:: WHAT NEEDS TO BE DONE ::
This exercise asks for every line of the material that includes the word "disconnect".

BEGIN DATA LISTING

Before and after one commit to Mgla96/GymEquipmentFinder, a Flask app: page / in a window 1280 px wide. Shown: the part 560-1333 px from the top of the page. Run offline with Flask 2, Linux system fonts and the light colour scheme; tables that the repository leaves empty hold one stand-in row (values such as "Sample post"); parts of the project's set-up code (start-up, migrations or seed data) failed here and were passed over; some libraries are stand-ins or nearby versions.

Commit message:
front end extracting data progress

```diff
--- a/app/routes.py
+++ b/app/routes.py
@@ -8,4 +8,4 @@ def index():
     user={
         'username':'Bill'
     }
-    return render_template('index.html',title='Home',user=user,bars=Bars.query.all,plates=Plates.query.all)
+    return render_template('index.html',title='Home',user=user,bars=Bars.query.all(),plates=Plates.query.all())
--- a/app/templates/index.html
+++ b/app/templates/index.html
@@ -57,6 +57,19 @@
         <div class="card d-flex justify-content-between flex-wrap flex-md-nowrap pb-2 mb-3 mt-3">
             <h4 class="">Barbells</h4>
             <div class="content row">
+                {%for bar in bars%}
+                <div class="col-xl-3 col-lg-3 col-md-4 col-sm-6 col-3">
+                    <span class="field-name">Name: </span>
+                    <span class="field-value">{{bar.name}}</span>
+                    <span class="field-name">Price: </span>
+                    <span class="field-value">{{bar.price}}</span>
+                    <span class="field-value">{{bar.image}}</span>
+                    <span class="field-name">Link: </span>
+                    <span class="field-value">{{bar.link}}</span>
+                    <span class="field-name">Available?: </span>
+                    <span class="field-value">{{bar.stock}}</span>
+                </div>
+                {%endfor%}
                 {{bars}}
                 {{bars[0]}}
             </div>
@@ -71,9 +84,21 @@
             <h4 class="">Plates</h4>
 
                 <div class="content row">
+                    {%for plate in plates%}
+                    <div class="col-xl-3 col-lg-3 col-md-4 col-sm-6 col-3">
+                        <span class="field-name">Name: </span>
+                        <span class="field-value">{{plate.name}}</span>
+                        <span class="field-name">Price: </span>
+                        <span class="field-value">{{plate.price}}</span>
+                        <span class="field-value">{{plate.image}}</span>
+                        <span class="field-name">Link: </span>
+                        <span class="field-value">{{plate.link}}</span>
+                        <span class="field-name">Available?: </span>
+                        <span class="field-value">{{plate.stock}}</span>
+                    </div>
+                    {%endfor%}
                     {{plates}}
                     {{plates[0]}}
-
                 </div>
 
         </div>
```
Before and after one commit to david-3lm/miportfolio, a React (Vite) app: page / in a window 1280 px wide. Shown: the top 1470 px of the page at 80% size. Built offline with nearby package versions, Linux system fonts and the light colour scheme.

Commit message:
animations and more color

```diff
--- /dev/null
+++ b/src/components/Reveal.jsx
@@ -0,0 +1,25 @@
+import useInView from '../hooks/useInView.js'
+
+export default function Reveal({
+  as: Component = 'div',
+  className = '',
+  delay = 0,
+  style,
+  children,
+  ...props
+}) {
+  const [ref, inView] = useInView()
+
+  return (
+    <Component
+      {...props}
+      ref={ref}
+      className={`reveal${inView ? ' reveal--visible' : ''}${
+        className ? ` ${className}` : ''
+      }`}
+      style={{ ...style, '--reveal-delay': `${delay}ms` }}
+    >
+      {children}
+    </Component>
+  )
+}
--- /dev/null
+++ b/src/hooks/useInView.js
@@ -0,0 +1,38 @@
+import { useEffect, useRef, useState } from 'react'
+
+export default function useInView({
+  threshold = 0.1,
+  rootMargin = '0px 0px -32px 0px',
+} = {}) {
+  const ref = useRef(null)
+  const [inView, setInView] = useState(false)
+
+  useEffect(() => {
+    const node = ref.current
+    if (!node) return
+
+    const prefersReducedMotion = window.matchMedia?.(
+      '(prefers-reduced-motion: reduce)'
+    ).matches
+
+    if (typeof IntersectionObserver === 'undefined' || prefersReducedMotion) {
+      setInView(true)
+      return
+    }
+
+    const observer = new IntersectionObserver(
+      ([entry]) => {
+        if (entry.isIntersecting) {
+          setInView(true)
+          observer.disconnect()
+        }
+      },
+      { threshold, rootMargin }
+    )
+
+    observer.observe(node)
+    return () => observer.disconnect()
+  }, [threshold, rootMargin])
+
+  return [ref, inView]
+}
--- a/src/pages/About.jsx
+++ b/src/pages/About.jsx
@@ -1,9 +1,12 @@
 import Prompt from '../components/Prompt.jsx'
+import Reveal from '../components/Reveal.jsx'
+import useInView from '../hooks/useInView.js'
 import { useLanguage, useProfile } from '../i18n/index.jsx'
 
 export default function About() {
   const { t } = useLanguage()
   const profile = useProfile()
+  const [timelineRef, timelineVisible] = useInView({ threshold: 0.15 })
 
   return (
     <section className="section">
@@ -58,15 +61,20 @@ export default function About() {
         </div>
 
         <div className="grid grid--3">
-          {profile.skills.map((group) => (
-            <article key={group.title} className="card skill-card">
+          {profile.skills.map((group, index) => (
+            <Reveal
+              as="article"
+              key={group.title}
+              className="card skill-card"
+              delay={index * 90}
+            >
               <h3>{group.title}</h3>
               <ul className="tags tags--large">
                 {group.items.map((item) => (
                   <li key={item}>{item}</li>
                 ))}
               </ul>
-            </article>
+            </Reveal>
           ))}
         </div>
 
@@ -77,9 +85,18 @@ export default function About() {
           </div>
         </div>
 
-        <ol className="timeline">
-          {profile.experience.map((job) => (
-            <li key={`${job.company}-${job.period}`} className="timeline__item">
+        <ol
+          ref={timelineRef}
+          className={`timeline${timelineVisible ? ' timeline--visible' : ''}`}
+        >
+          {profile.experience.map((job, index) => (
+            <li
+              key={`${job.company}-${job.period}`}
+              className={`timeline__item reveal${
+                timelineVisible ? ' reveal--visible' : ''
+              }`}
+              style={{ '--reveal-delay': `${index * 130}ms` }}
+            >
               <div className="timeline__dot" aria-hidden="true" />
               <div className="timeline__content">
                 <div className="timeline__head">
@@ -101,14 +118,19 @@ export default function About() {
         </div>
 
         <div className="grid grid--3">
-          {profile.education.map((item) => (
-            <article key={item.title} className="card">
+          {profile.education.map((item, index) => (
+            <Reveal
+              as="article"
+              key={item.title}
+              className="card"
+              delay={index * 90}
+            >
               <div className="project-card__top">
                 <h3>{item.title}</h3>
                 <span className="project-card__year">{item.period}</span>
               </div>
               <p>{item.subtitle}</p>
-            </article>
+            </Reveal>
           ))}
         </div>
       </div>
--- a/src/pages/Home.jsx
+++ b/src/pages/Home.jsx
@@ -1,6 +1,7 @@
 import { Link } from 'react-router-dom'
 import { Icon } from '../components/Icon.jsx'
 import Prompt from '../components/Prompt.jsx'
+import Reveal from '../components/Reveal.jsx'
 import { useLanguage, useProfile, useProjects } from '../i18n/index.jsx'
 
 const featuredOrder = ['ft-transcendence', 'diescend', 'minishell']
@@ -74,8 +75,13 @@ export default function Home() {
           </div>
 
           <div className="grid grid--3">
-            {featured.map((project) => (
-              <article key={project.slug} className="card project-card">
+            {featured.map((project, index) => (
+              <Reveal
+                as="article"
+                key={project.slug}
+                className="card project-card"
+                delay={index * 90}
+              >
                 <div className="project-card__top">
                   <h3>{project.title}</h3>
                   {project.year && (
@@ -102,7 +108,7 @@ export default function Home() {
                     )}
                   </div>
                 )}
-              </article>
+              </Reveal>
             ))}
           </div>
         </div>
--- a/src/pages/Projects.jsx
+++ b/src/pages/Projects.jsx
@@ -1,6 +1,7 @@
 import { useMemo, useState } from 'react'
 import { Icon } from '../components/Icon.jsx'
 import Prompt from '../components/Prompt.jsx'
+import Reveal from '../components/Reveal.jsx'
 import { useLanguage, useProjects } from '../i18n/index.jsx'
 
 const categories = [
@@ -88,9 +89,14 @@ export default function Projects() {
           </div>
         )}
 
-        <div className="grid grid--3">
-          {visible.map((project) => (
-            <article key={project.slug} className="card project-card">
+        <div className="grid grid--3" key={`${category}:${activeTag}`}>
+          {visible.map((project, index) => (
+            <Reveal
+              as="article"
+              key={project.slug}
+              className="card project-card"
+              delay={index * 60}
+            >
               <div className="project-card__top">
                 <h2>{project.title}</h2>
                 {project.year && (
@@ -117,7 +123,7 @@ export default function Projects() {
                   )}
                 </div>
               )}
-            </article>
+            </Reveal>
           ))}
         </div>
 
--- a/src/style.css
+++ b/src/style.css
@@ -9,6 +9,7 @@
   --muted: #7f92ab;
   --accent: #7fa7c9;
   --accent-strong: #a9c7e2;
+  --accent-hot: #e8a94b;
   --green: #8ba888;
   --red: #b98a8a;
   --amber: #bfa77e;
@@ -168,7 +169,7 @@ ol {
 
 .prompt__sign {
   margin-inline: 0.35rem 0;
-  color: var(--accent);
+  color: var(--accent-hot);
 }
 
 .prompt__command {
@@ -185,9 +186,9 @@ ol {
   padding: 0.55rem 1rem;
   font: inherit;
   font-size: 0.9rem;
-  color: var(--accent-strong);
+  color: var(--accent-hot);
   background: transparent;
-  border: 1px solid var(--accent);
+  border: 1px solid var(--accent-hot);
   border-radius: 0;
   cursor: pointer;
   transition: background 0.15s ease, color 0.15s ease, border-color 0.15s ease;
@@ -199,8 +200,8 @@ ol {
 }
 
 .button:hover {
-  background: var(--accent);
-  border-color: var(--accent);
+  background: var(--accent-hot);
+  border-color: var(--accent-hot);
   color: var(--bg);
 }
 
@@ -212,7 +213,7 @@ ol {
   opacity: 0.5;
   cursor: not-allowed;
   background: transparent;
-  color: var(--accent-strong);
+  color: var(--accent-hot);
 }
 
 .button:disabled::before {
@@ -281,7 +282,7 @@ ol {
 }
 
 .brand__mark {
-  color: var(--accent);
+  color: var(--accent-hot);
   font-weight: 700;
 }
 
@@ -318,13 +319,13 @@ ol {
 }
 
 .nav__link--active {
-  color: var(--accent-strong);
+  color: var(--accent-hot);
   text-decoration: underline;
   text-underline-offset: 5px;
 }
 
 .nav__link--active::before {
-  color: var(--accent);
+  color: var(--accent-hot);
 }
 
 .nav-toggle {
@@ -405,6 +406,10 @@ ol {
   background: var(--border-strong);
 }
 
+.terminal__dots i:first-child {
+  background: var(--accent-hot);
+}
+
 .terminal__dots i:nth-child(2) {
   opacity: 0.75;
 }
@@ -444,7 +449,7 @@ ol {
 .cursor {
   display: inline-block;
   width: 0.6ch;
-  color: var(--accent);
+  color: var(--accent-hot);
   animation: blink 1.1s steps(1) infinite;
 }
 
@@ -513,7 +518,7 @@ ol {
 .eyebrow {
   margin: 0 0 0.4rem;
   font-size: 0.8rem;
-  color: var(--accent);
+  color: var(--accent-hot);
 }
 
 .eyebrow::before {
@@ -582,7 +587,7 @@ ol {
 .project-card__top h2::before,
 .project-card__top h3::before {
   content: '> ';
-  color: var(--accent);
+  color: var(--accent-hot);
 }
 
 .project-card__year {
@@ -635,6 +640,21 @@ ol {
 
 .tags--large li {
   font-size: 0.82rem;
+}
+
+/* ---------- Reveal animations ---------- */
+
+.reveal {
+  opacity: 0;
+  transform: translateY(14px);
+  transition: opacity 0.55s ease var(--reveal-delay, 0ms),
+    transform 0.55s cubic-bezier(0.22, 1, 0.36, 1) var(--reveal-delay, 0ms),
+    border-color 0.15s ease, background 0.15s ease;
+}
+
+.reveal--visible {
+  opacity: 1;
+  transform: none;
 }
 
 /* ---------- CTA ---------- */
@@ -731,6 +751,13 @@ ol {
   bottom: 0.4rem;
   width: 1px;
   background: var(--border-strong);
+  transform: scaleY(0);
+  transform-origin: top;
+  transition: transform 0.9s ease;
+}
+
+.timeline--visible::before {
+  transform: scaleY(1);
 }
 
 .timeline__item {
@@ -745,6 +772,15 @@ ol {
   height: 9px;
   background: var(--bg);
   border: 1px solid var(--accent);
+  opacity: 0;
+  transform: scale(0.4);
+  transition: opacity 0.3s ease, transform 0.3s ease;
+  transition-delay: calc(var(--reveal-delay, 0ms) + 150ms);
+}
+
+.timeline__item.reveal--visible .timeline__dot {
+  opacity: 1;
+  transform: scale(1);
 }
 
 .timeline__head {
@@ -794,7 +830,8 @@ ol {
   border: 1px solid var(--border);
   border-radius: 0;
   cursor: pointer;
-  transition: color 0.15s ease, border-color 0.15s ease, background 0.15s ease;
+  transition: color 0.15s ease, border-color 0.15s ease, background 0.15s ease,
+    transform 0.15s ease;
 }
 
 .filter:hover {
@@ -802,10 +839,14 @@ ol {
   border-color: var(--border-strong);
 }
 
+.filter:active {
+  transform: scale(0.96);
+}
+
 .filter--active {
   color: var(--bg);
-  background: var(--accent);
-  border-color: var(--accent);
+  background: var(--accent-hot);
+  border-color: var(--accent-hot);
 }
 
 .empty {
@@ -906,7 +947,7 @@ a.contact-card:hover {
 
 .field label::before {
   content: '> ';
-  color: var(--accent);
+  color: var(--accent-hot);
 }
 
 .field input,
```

END DATA LISTING

:: ANSWER AREA ::
+          observer.disconnect()
+    return () => observer.disconnect()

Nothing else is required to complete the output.